Fungi belong to a kingdom of organisms that can look a little like plants, but which do not photosynthesise. Like animals they are heterotrophs – that is they must get their food from organic compounds in their environment. They cannot fix carbon from the atmosphere like plants and algae can. They have a cellular structure with a cell wall, but one made from chitin rather than cellulose (found in plant cell walls).
There are thousands of different species of fungi but they fall into four main groups.
- Mushrooms/puffballs and toadstools
- An odd assortment of organisms that includes ringworm and athlete’s foot
Chitin is made from a long chain of glucose molecules (similar to starch or cellulose) and is also the material that arthropod exoskeletons are made from. Some animals, like crabs, reinforce the chitin with calcium carbonate (limestone) to make it stronger.
Fungi are very important (along with bacteria) in food webs as decomposers of dead plants and animals. This allows the carbon and other elements to be returned to the environment and recycled. The carbon atoms in your body were once carbon in other living things that have now died – not a pleasant idea but there is a fixed number of carbon atoms on Earth so it is only fair to share!
Fungi can reproduce sexually or asexually.
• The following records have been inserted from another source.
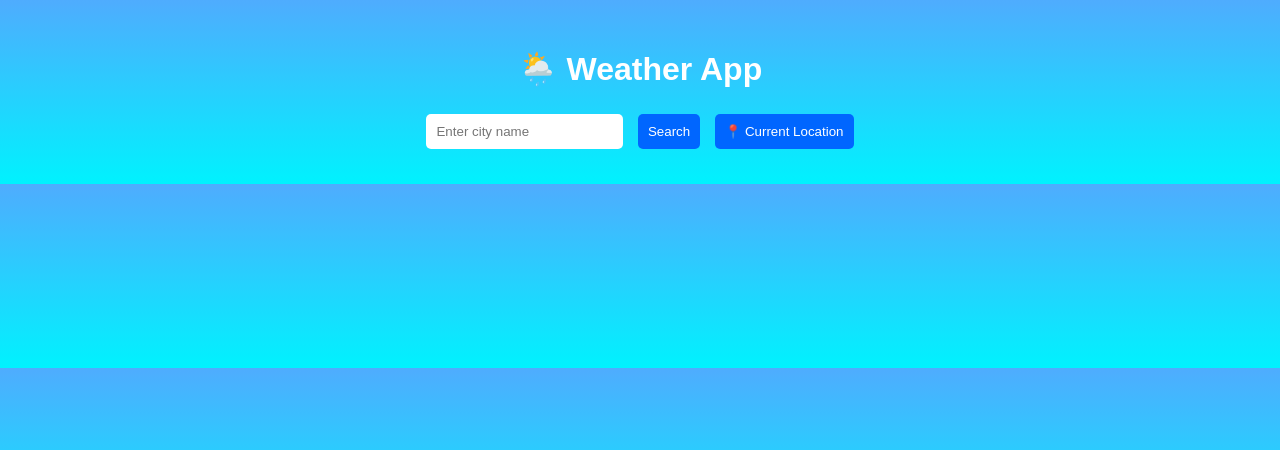
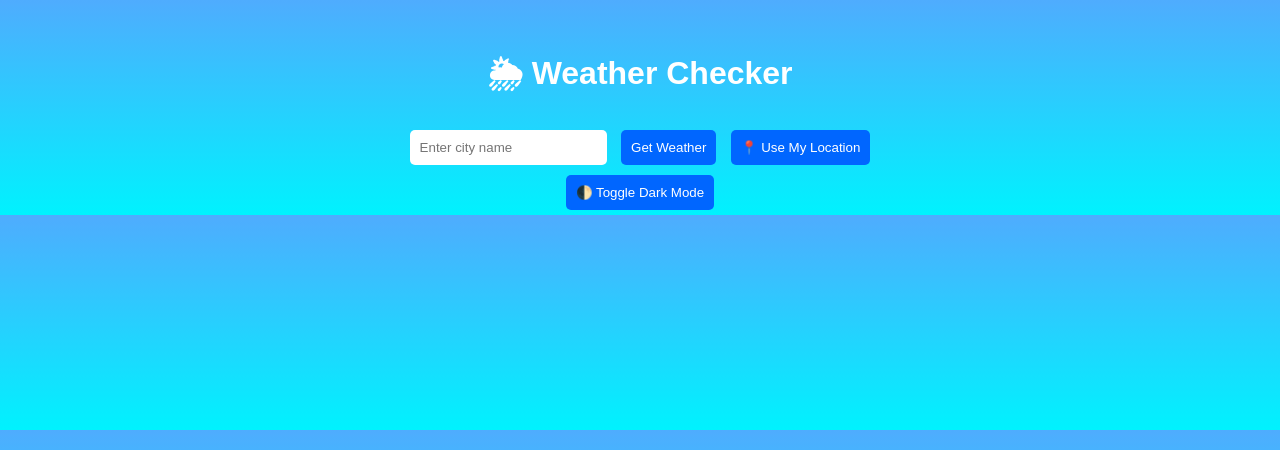
Before and after one commit to NirajG45/project-task5, a Flask app: page / in a window 1280 px wide. Shown: the top 450 px of the page. Run offline with Flask 3, Linux system fonts and the light colour scheme.

Commit message:
This is project-task-5 commit 1i2

```diff
--- a/app.py
+++ b/app.py
@@ -3,7 +3,7 @@ import requests, datetime
 
 app = Flask(__name__)
 app.secret_key = 'your-secret-key'
-API_KEY = 'YOUR_OPENWEATHERMAP_API_KEY'
+API_KEY = 'f82d429e6a4cb8fecadd760ca2c4a2ed'
 
 def get_weather_data(city=None, lat=None, lon=None):
     if city:
--- a/templates/index.html
+++ b/templates/index.html
@@ -1,19 +1,96 @@
 <!DOCTYPE html>
 <html lang="en">
 <head>
-  <meta charset="UTF-8">
+  <meta charset="UTF-8" />
+  <meta name="viewport" content="width=device-width, initial-scale=1.0" />
   <title>Weather App</title>
+  <script src="https://cdn.jsdelivr.net/npm/chart.js"></script>
   <link rel="stylesheet" href="{{ url_for('static', filename='style.css') }}">
-  <link rel="stylesheet" href="https://cdnjs.cloudflare.com/ajax/libs/font-awesome/6.5.0/css/all.min.css">
 </head>
 <body>
+  <div class="cloud"></div>
+
   <div class="container">
-    <h1>🌦️ Weather App</h1>
-    <input type="text" id="cityInput" placeholder="Enter city name">
-    <button onclick="getWeather()">Search</button>
-    <button onclick="getLocationWeather()">📍 Current Location</button>
-    <div id="weatherResult"></div>
+    <h1>🌦 Weather Checker</h1>
+    <div class="datetime">
+      <span id="currentDateTime"></span>
+    </div>
+    <form method="post">
+      <input type="text" name="city" placeholder="Enter city name" required />
+      <button type="submit">Get Weather</button>
+      <button type="button" onclick="getCurrentLocation()">📍 Use My Location</button>
+    </form>
+
+    {% if weather %}
+      <h2><img src="{{ weather.flag }}"> Weather in {{ weather.city }}, {{ weather.country }}</h2>
+      <p><strong>{{ weather.description }}</strong></p>
+      <p>🌡 Temp: {{ weather.temperature }}°C (Feels like: {{ weather.feels_like }}°C)</p>
+      <p>💧 Humidity: {{ weather.humidity }}%</p>
+      <p>🧭 Wind: {{ weather.wind }} m/s</p>
+      <p>📊 Pressure: {{ weather.pressure }} hPa</p>
+      <p>🕒 Last updated: {{ weather.updated }}</p>
+    {% endif %}
+
+    {% if chart_data %}
+      <canvas id="weatherChart"></canvas>
+    {% endif %}
+
+    {% if history %}
+      <h3>Recent Searches</h3>
+      <ul>
+        {% for item in history %}
+          <li>{{ item }}</li>
+        {% endfor %}
+      </ul>
+    {% endif %}
+
+    {% if error %}
+      <p class="error">{{ error }}</p>
+    {% endif %}
+
+    <button onclick="toggleDarkMode()">🌓 Toggle Dark Mode</button>
   </div>
+
   <script src="{{ url_for('static', filename='script.js') }}"></script>
+  <script>
+    const labels = {{ chart_data | map(attribute='time') | list | tojson | safe }};
+    const data = {{ chart_data | map(attribute='temp') | list | tojson | safe }};
+
+    if (labels && data) {
+      const ctx = document.getElementById("weatherChart").getContext("2d");
+      new Chart(ctx, {
+        type: "line",
+        data: {
+          labels,
+          datasets: [{
+            label: "Hourly Temperature (°C)",
+            data,
+            borderColor: "rgba(52,152,219,1)",
+            backgroundColor: "rgba(52,152,219,0.2)",
+            borderWidth: 2,
+            tension: 0.4,
+            pointBackgroundColor: "white",
+            fill: true
+          }]
+        },
+        options: {
+          responsive: true,
+          plugins: {
+            legend: {
+              labels: { color: '#fff' }
+            }
+          },
+          scales: {
+            x: { ticks: { color: '#ccc' } },
+            y: { ticks: { color: '#ccc' } }
+          }
+        }
+      });
+    }
+
+    setInterval(() => {
+      document.getElementById("currentDateTime").textContent = new Date().toLocaleString('en-US');
+    }, 1000);
+  </script>
 </body>
 </html>
```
Asexual reproduction does not involve a male and a female so it is very efficient although it leads to less genetic diversity as the offspring are all clones of the parent (except when random mutations occur in the copying process). There are a number of different ways that asexual reproduction can occur.
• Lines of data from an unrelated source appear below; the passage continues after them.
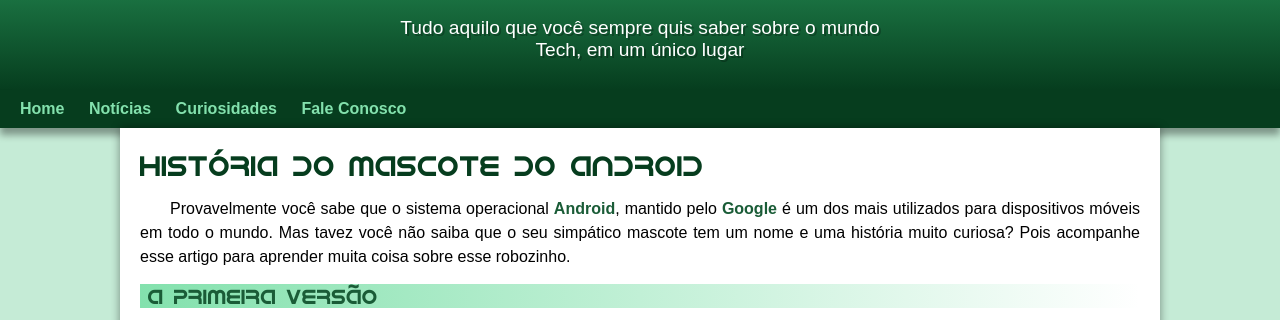
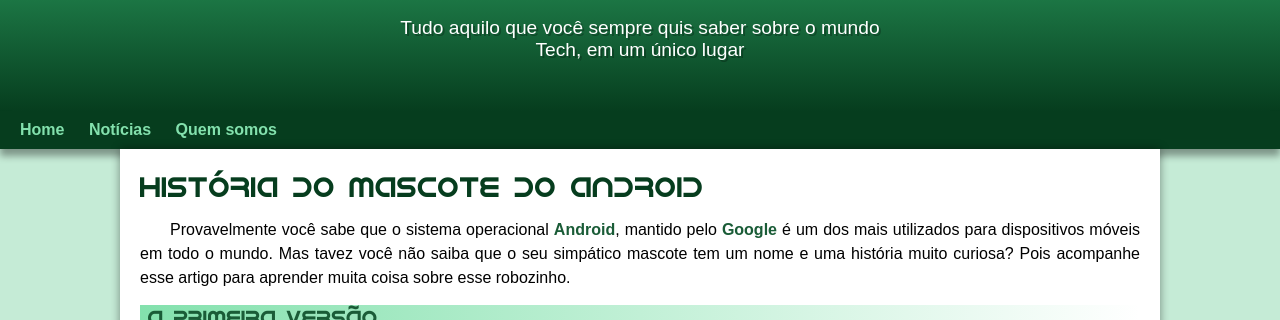
Before and after one commit to roberto-cardoso/projeto-android, a plain HTML site: page index.html in a window 1280 px wide. Shown: the part 100-420 px from the top of the page. Drawn offline with Linux system fonts and the light colour scheme.

Commit message:
problema de padding corrigido

```diff
--- a/estilo/style.css
+++ b/estilo/style.css
@@ -82,7 +82,7 @@ header > p {
     padding-right: 10px;
     padding-left: 10px;
     margin: auto;
-    margin-bottom: 20px;
+    padding-bottom: 50px;
     text-shadow: 2px 2px 0px rgba(0, 0, 0, 0.267);
 }
 
--- a/index.html
+++ b/index.html
@@ -16,8 +16,7 @@
     <nav>
         <a href="#">Home</a>
         <a href="#">Notícias</a>
-        <a href="#">Curiosidades</a>
-        <a href="#">Fale Conosco</a>
+        <a href="#">Quem somos</a>
     </nav>
     <main>
         <article>
```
Yeast uses ‘budding’, where a new yeast cell forms within an adult yeast cell and then pops out through the cell wall. Some moulds can reproduce by ‘fragmentation’ – bits can be broken off and grow into new individuals. Many plants can do this too, for example dandelions, which is why it is important to dig out all parts of the plant when you are weeding your garden. Any bits of dandelion root left in the soil can grow into new plants.
The most common form of asexual reproduction in fungi is the formation of ‘spores’. Different fungi produce different spore forming structures but the most commonly seen are the caps on mushrooms. The spores are dropped from the gills beneath. Spores are a little like seeds and if they land somewhere suitable they will send out roots and start to gather nutrients from their surroundings as they grow. What counts as suitable varies from species to species. If you leave a piece of bread in a sealed plastic bag for a week or so you will see mould begin to grow on it – the spores will have been there before you sealed the bag because they are all around us all the time.
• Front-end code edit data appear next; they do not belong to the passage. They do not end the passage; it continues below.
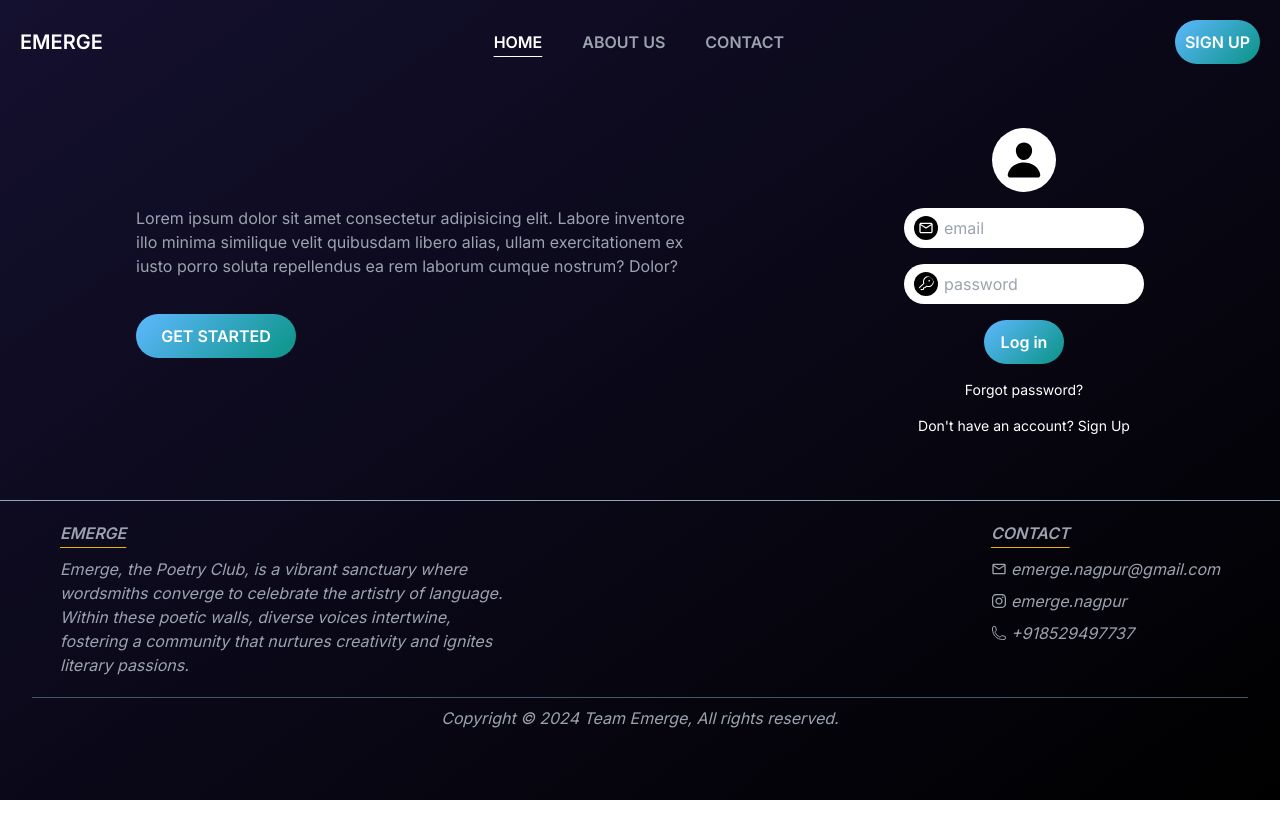
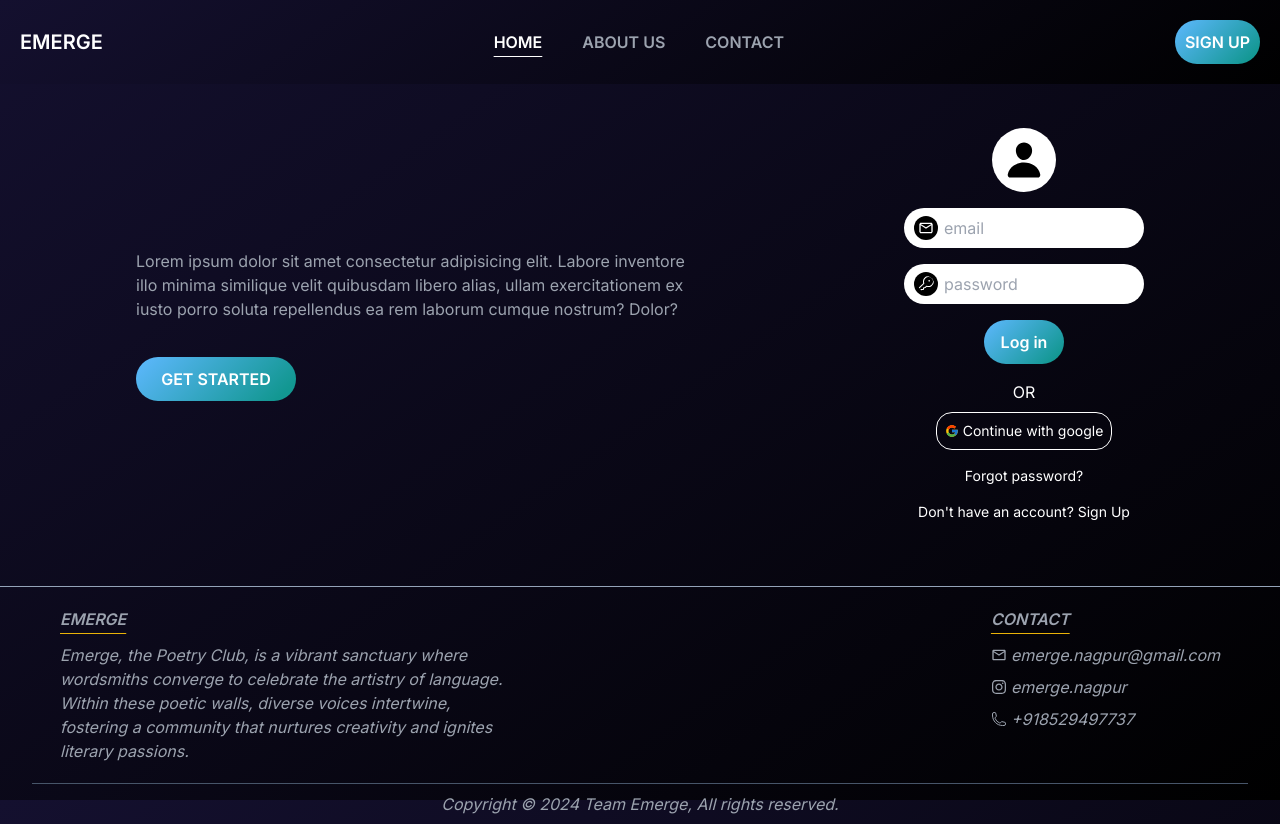
Before and after one commit to ShiwaliKarn/emerge, a Next.js app: page /sign-up in a window 1280 px wide. Before the commit the page ends 800 px from the top, so only its background shows below. Built offline with nearby package versions, Linux system fonts and the light colour scheme; no server answers.

Commit message:
add sign in with google functionality

```diff
--- a/app/(Pages)/sign-up/page.jsx
+++ b/app/(Pages)/sign-up/page.jsx
@@ -1,6 +1,7 @@
 "use client";
 import { IoPerson } from "react-icons/io5";
 import { GoKey } from "react-icons/go";
+import { FcGoogle } from "react-icons/fc";
 import { MdOutlineMail } from "react-icons/md";
 import { useState } from "react";
 import { account } from "@/app/appwrite/appwrite.js";
@@ -54,6 +55,14 @@ const SignUp = () => {
 
   const loginUser = async (email, password) => {
     await account.createEmailPasswordSession(email, password);
+  };
+
+  const handleGoogleLogin = async () => {
+    account.createOAuth2Session(
+      "google",
+      "http://localhost:3000/",
+      "http://localhost:3000/"
+    );
   };
 
   return (
@@ -140,6 +149,16 @@ const SignUp = () => {
           <button className="w-20">
             {currState === "Sign Up" ? "Sign up" : "Log in"}
           </button>
+          <div className="text-white">
+            <p className="text-center mb-2">OR</p>
+            <div
+              onClick={handleGoogleLogin}
+              className="flex items-center border border-white rounded-2xl gap-1 text-sm  p-2 cursor-pointer"
+            >
+              <FcGoogle />
+              Continue with google
+            </div>
+          </div>
           {currState === "Sign In" ? (
             <>
               <p className="text-white text-sm cursor-pointer">
--- a/app/Components/Navbar.jsx
+++ b/app/Components/Navbar.jsx
@@ -15,6 +15,9 @@ const Navbar = () => {
 
   const toggleMenu = () => {
     setShowMenu((prev) => !prev);
+  };
+  const handleSignUpClick = () => {
+    setActiveItem("");
   };
 
   useEffect(() => {}, [isAuthenticated]);
@@ -94,7 +97,7 @@ const Navbar = () => {
         </div>
       ) : (
         <Link href="/sign-up">
-          <button>SIGN UP</button>
+          <button onClick={handleSignUpClick}>SIGN UP</button>
         </Link>
       )}
     </nav>
```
Fungi can also reproduce sexually. There are many different mechanisms for this but they always involve the fusing of gametes to make a new cell – the zygote. These can then be distributed in spores. The advantage of sexual reproduction is that the organism’s genes are shuffled up with their partner’s, potentially giving the offspring a survival advantage. It is this potential for an advantage that drives the process of evolution.
- What role does cellulose play in the diet of humans?
- What process allows yeast to produce ethanol?
- What are fingernails and hair made from? (It’s not chitin as I stupidly told my parents in the car on the way to the airport yesterday!)
- Why was the toadstool invited to the party?
- Why was the toadstool ejected from the party?